Aim of the task: Return each entry exactly, so that nothing in the data differs from the original.

Data to examine:
________________________________________

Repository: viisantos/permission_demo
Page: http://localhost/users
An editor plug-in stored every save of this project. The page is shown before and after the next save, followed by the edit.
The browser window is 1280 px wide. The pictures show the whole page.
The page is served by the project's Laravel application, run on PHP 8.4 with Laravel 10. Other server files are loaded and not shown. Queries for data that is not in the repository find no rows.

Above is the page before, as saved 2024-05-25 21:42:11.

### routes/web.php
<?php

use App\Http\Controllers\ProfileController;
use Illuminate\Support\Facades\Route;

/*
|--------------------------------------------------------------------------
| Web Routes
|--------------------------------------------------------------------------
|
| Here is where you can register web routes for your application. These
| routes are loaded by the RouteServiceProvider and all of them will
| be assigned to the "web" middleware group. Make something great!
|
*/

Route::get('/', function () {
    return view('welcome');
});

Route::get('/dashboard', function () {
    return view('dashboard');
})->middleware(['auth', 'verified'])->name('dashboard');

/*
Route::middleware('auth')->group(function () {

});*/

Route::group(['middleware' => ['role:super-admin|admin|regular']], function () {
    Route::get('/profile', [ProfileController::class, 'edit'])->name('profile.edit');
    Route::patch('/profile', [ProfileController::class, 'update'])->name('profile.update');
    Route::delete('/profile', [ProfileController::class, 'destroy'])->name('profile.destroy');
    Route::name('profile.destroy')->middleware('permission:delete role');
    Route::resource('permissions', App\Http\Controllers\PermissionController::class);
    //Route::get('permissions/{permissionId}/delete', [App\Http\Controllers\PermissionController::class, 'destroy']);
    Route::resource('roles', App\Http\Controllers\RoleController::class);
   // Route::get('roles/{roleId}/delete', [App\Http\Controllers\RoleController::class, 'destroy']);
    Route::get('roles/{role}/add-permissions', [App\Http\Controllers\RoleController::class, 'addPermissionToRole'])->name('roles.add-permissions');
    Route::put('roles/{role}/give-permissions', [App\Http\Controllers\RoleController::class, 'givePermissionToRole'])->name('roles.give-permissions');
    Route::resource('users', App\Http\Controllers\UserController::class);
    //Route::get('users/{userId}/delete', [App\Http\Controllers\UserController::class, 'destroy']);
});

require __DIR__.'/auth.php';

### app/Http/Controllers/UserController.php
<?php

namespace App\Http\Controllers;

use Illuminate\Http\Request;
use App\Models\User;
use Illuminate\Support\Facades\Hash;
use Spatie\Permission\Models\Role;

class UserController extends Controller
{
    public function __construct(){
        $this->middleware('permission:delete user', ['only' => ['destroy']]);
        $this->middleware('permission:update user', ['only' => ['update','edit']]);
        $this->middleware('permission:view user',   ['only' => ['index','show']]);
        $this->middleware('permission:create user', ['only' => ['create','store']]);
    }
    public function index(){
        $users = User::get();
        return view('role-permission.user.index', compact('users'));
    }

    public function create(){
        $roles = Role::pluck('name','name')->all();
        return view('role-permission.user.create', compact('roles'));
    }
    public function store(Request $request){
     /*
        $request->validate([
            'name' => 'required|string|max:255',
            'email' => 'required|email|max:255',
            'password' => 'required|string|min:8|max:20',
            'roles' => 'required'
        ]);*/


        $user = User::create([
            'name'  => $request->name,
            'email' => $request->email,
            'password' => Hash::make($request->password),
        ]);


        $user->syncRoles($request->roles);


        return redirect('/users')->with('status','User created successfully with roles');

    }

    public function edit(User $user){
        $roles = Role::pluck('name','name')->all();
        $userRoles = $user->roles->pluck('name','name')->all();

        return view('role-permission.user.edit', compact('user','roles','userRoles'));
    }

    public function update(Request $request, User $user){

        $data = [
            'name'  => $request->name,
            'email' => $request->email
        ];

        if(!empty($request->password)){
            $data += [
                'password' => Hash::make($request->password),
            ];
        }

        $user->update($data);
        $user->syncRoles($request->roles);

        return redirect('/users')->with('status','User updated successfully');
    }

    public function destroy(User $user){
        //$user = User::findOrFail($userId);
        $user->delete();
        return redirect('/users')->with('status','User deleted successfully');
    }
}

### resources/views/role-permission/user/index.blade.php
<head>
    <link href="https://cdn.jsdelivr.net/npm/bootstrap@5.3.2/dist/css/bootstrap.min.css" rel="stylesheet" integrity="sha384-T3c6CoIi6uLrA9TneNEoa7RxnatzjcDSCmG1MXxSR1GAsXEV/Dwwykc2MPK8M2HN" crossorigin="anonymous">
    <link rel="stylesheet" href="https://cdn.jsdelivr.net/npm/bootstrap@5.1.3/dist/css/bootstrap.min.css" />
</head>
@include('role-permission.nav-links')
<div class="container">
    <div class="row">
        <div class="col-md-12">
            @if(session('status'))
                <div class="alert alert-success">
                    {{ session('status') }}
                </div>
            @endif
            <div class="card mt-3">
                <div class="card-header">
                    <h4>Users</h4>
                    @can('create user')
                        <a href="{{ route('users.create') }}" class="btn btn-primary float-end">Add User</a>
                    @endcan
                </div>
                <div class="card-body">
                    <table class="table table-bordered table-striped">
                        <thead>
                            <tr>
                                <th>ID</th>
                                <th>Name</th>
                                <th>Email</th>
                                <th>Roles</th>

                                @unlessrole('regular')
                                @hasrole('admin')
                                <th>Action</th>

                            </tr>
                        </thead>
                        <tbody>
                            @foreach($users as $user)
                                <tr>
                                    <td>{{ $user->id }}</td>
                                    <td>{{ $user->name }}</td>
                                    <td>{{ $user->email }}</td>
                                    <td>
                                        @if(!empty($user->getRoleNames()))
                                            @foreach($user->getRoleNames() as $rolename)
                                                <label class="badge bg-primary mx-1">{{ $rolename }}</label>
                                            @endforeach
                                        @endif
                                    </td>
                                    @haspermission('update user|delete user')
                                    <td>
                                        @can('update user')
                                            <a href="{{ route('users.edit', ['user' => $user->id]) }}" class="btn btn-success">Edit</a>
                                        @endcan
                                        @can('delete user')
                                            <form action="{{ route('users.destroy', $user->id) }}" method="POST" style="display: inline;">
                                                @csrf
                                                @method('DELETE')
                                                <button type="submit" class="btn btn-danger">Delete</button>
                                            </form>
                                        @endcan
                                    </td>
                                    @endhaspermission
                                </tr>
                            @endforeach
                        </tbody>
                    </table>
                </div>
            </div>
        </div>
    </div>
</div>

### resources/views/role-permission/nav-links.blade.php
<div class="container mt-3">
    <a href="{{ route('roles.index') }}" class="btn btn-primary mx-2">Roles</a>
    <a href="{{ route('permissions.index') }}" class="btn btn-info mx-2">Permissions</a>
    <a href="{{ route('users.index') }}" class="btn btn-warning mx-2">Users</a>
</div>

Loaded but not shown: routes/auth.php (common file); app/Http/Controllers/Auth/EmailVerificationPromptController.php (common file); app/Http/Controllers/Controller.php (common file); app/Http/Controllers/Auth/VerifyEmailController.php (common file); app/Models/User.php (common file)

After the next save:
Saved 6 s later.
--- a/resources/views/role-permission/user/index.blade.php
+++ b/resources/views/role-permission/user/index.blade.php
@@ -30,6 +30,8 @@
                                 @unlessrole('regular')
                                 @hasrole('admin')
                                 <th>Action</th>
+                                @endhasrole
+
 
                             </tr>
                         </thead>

________________________________________

Written solution:
Repository: viisantos/permission_demo
Page: http://localhost/users
An editor plug-in stored every save of this project. The page is shown before and after the next save, followed by the edit.
The browser window is 1280 px wide. The pictures show the whole page.
The page is served by the project's Laravel application, run on PHP 8.4 with Laravel 10. Other server files are loaded and not shown. Queries for data that is not in the repository find no rows.

Above is the page before, as saved 2024-05-25 21:42:11.

### routes/web.php
<?php

use App\Http\Controllers\ProfileController;
use Illuminate\Support\Facades\Route;

/*
|--------------------------------------------------------------------------
| Web Routes
|--------------------------------------------------------------------------
|
| Here is where you can register web routes for your application. These
| routes are loaded by the RouteServiceProvider and all of them will
| be assigned to the "web" middleware group. Make something great!
|
*/

Route::get('/', function () {
    return view('welcome');
});

Route::get('/dashboard', function () {
    return view('dashboard');
})->middleware(['auth', 'verified'])->name('dashboard');

/*
Route::middleware('auth')->group(function () {

});*/

Route::group(['middleware' => ['role:super-admin|admin|regular']], function () {
    Route::get('/profile', [ProfileController::class, 'edit'])->name('profile.edit');
    Route::patch('/profile', [ProfileController::class, 'update'])->name('profile.update');
    Route::delete('/profile', [ProfileController::class, 'destroy'])->name('profile.destroy');
    Route::name('profile.destroy')->middleware('permission:delete role');
    Route::resource('permissions', App\Http\Controllers\PermissionController::class);
    //Route::get('permissions/{permissionId}/delete', [App\Http\Controllers\PermissionController::class, 'destroy']);
    Route::resource('roles', App\Http\Controllers\RoleController::class);
   // Route::get('roles/{roleId}/delete', [App\Http\Controllers\RoleController::class, 'destroy']);
    Route::get('roles/{role}/add-permissions', [App\Http\Controllers\RoleController::class, 'addPermissionToRole'])->name('roles.add-permissions');
    Route::put('roles/{role}/give-permissions', [App\Http\Controllers\RoleController::class, 'givePermissionToRole'])->name('roles.give-permissions');
    Route::resource('users', App\Http\Controllers\UserController::class);
    //Route::get('users/{userId}/delete', [App\Http\Controllers\UserController::class, 'destroy']);
});

require __DIR__.'/auth.php';

### app/Http/Controllers/UserController.php
<?php

namespace App\Http\Controllers;

use Illuminate\Http\Request;
use App\Models\User;
use Illuminate\Support\Facades\Hash;
use Spatie\Permission\Models\Role;

class UserController extends Controller
{
    public function __construct(){
        $this->middleware('permission:delete user', ['only' => ['destroy']]);
        $this->middleware('permission:update user', ['only' => ['update','edit']]);
        $this->middleware('permission:view user',   ['only' => ['index','show']]);
        $this->middleware('permission:create user', ['only' => ['create','store']]);
    }
    public function index(){
        $users = User::get();
        return view('role-permission.user.index', compact('users'));
    }

    public function create(){
        $roles = Role::pluck('name','name')->all();
        return view('role-permission.user.create', compact('roles'));
    }
    public function store(Request $request){
     /*
        $request->validate([
            'name' => 'required|string|max:255',
            'email' => 'required|email|max:255',
            'password' => 'required|string|min:8|max:20',
            'roles' => 'required'
        ]);*/


        $user = User::create([
            'name'  => $request->name,
            'email' => $request->email,
            'password' => Hash::make($request->password),
        ]);


        $user->syncRoles($request->roles);


        return redirect('/users')->with('status','User created successfully with roles');

    }

    public function edit(User $user){
        $roles = Role::pluck('name','name')->all();
        $userRoles = $user->roles->pluck('name','name')->all();

        return view('role-permission.user.edit', compact('user','roles','userRoles'));
    }

    public function update(Request $request, User $user){

        $data = [
            'name'  => $request->name,
            'email' => $request->email
        ];

        if(!empty($request->password)){
            $data += [
                'password' => Hash::make($request->password),
            ];
        }

        $user->update($data);
        $user->syncRoles($request->roles);

        return redirect('/users')->with('status','User updated successfully');
    }

    public function destroy(User $user){
        //$user = User::findOrFail($userId);
        $user->delete();
        return redirect('/users')->with('status','User deleted successfully');
    }
}

### resources/views/role-permission/user/index.blade.php
<head>
    <link href="https://cdn.jsdelivr.net/npm/bootstrap@5.3.2/dist/css/bootstrap.min.css" rel="stylesheet" integrity="sha384-T3c6CoIi6uLrA9TneNEoa7RxnatzjcDSCmG1MXxSR1GAsXEV/Dwwykc2MPK8M2HN" crossorigin="anonymous">
    <link rel="stylesheet" href="https://cdn.jsdelivr.net/npm/bootstrap@5.1.3/dist/css/bootstrap.min.css" />
</head>
@include('role-permission.nav-links')
<div class="container">
    <div class="row">
        <div class="col-md-12">
            @if(session('status'))
                <div class="alert alert-success">
                    {{ session('status') }}
                </div>
            @endif
            <div class="card mt-3">
                <div class="card-header">
                    <h4>Users</h4>
                    @can('create user')
                        <a href="{{ route('users.create') }}" class="btn btn-primary float-end">Add User</a>
                    @endcan
                </div>
                <div class="card-body">
                    <table class="table table-bordered table-striped">
                        <thead>
                            <tr>
                                <th>ID</th>
                                <th>Name</th>
                                <th>Email</th>
                                <th>Roles</th>

                                @unlessrole('regular')
                                @hasrole('admin')
                                <th>Action</th>

                            </tr>
                        </thead>
                        <tbody>
                            @foreach($users as $user)
                                <tr>
                                    <td>{{ $user->id }}</td>
                                    <td>{{ $user->name }}</td>
                                    <td>{{ $user->email }}</td>
                                    <td>
                                        @if(!empty($user->getRoleNames()))
                                            @foreach($user->getRoleNames() as $rolename)
                                                <label class="badge bg-primary mx-1">{{ $rolename }}</label>
                                            @endforeach
                                        @endif
                                    </td>
                                    @haspermission('update user|delete user')
                                    <td>
                                        @can('update user')
                                            <a href="{{ route('users.edit', ['user' => $user->id]) }}" class="btn btn-success">Edit</a>
                                        @endcan
                                        @can('delete user')
                                            <form action="{{ route('users.destroy', $user->id) }}" method="POST" style="display: inline;">
                                                @csrf
                                                @method('DELETE')
                                                <button type="submit" class="btn btn-danger">Delete</button>
                                            </form>
                                        @endcan
                                    </td>
                                    @endhaspermission
                                </tr>
                            @endforeach
                        </tbody>
                    </table>
                </div>
            </div>
        </div>
    </div>
</div>

### resources/views/role-permission/nav-links.blade.php
<div class="container mt-3">
    <a href="{{ route('roles.index') }}" class="btn btn-primary mx-2">Roles</a>
    <a href="{{ route('permissions.index') }}" class="btn btn-info mx-2">Permissions</a>
    <a href="{{ route('users.index') }}" class="btn btn-warning mx-2">Users</a>
</div>

Loaded but not shown: routes/auth.php (common file); app/Http/Controllers/Auth/EmailVerificationPromptController.php (common file); app/Http/Controllers/Controller.php (common file); app/Http/Controllers/Auth/VerifyEmailController.php (common file); app/Models/User.php (common file)

After the next save:
Saved 6 s later.
--- a/resources/views/role-permission/user/index.blade.php
+++ b/resources/views/role-permission/user/index.blade.php
@@ -30,6 +30,8 @@
                                 @unlessrole('regular')
                                 @hasrole('admin')
                                 <th>Action</th>
+                                @endhasrole
+
 
                             </tr>
                         </thead>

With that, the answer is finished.